(Saved data entries)

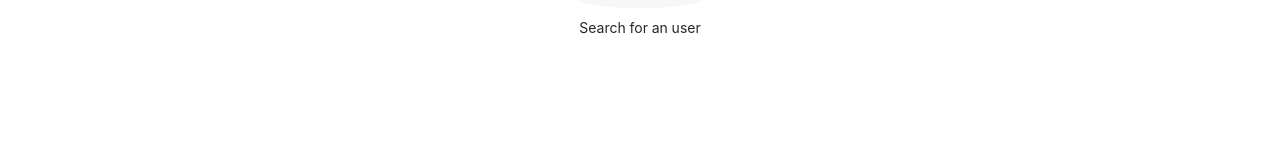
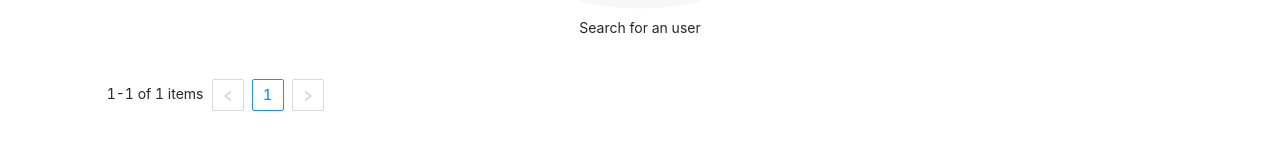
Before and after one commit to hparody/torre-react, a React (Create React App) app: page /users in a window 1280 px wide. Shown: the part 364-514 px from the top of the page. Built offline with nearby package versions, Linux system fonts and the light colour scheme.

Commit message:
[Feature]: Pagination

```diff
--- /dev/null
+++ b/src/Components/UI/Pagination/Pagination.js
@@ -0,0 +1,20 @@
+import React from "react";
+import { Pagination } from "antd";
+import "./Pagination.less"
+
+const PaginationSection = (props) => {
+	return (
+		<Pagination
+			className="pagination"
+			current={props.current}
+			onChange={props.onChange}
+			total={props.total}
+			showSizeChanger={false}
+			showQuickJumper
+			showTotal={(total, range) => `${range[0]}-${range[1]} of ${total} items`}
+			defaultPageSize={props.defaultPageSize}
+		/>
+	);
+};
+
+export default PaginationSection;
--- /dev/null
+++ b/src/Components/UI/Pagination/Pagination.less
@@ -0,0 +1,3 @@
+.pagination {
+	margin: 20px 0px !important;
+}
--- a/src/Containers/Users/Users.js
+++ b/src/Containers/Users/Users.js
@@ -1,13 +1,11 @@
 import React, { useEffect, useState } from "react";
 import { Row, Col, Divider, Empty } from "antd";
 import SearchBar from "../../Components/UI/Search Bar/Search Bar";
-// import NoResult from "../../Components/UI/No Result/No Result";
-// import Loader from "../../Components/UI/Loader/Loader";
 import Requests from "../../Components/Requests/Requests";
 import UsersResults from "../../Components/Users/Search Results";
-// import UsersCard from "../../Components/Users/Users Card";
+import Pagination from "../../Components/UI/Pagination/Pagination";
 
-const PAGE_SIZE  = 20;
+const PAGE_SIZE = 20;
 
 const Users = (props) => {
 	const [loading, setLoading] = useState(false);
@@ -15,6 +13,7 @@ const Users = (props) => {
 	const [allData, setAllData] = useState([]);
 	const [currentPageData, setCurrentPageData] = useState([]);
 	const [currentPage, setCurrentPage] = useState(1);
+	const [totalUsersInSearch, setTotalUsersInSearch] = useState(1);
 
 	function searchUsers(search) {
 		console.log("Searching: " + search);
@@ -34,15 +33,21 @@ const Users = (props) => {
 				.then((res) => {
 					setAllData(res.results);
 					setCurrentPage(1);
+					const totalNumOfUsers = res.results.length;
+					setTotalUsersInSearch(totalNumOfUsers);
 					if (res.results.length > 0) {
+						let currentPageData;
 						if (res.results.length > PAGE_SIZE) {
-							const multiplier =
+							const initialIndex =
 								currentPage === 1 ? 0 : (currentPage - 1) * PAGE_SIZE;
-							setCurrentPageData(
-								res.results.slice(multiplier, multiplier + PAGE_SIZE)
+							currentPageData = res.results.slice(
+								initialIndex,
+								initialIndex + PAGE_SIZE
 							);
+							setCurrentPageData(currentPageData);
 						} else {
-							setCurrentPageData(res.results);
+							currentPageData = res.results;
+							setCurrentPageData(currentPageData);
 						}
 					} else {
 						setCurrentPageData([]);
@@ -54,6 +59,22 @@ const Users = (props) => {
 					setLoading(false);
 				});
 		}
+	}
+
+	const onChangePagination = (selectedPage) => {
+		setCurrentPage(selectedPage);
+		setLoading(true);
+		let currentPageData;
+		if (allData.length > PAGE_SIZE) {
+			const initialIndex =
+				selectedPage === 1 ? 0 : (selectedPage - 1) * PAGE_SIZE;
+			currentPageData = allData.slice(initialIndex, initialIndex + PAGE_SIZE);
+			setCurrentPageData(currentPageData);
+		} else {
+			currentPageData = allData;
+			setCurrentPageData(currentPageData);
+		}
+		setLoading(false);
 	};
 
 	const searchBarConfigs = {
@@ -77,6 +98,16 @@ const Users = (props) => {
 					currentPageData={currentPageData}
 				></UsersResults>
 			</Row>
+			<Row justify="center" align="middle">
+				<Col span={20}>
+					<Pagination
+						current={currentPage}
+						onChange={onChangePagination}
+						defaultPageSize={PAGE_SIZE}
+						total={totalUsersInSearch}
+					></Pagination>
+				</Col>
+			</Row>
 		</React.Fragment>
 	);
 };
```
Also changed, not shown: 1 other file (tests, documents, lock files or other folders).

**Problem**
Could you output all the entries above exactly as written, leaving out the pictures?

**Solution to this task**
Before and after one commit to hparody/torre-react, a React (Create React App) app: page /users in a window 1280 px wide. Shown: the part 364-514 px from the top of the page. Built offline with nearby package versions, Linux system fonts and the light colour scheme.

Commit message:
[Feature]: Pagination

```diff
--- /dev/null
+++ b/src/Components/UI/Pagination/Pagination.js
@@ -0,0 +1,20 @@
+import React from "react";
+import { Pagination } from "antd";
+import "./Pagination.less"
+
+const PaginationSection = (props) => {
+	return (
+		<Pagination
+			className="pagination"
+			current={props.current}
+			onChange={props.onChange}
+			total={props.total}
+			showSizeChanger={false}
+			showQuickJumper
+			showTotal={(total, range) => `${range[0]}-${range[1]} of ${total} items`}
+			defaultPageSize={props.defaultPageSize}
+		/>
+	);
+};
+
+export default PaginationSection;
--- /dev/null
+++ b/src/Components/UI/Pagination/Pagination.less
@@ -0,0 +1,3 @@
+.pagination {
+	margin: 20px 0px !important;
+}
--- a/src/Containers/Users/Users.js
+++ b/src/Containers/Users/Users.js
@@ -1,13 +1,11 @@
 import React, { useEffect, useState } from "react";
 import { Row, Col, Divider, Empty } from "antd";
 import SearchBar from "../../Components/UI/Search Bar/Search Bar";
-// import NoResult from "../../Components/UI/No Result/No Result";
-// import Loader from "../../Components/UI/Loader/Loader";
 import Requests from "../../Components/Requests/Requests";
 import UsersResults from "../../Components/Users/Search Results";
-// import UsersCard from "../../Components/Users/Users Card";
+import Pagination from "../../Components/UI/Pagination/Pagination";
 
-const PAGE_SIZE  = 20;
+const PAGE_SIZE = 20;
 
 const Users = (props) => {
 	const [loading, setLoading] = useState(false);
@@ -15,6 +13,7 @@ const Users = (props) => {
 	const [allData, setAllData] = useState([]);
 	const [currentPageData, setCurrentPageData] = useState([]);
 	const [currentPage, setCurrentPage] = useState(1);
+	const [totalUsersInSearch, setTotalUsersInSearch] = useState(1);
 
 	function searchUsers(search) {
 		console.log("Searching: " + search);
@@ -34,15 +33,21 @@ const Users = (props) => {
 				.then((res) => {
 					setAllData(res.results);
 					setCurrentPage(1);
+					const totalNumOfUsers = res.results.length;
+					setTotalUsersInSearch(totalNumOfUsers);
 					if (res.results.length > 0) {
+						let currentPageData;
 						if (res.results.length > PAGE_SIZE) {
-							const multiplier =
+							const initialIndex =
 								currentPage === 1 ? 0 : (currentPage - 1) * PAGE_SIZE;
-							setCurrentPageData(
-								res.results.slice(multiplier, multiplier + PAGE_SIZE)
+							currentPageData = res.results.slice(
+								initialIndex,
+								initialIndex + PAGE_SIZE
 							);
+							setCurrentPageData(currentPageData);
 						} else {
-							setCurrentPageData(res.results);
+							currentPageData = res.results;
+							setCurrentPageData(currentPageData);
 						}
 					} else {
 						setCurrentPageData([]);
@@ -54,6 +59,22 @@ const Users = (props) => {
 					setLoading(false);
 				});
 		}
+	}
+
+	const onChangePagination = (selectedPage) => {
+		setCurrentPage(selectedPage);
+		setLoading(true);
+		let currentPageData;
+		if (allData.length > PAGE_SIZE) {
+			const initialIndex =
+				selectedPage === 1 ? 0 : (selectedPage - 1) * PAGE_SIZE;
+			currentPageData = allData.slice(initialIndex, initialIndex + PAGE_SIZE);
+			setCurrentPageData(currentPageData);
+		} else {
+			currentPageData = allData;
+			setCurrentPageData(currentPageData);
+		}
+		setLoading(false);
 	};
 
 	const searchBarConfigs = {
@@ -77,6 +98,16 @@ const Users = (props) => {
 					currentPageData={currentPageData}
 				></UsersResults>
 			</Row>
+			<Row justify="center" align="middle">
+				<Col span={20}>
+					<Pagination
+						current={currentPage}
+						onChange={onChangePagination}
+						defaultPageSize={PAGE_SIZE}
+						total={totalUsersInSearch}
+					></Pagination>
+				</Col>
+			</Row>
 		</React.Fragment>
 	);
 };
```
Also changed, not shown: 1 other file (tests, documents, lock files or other folders).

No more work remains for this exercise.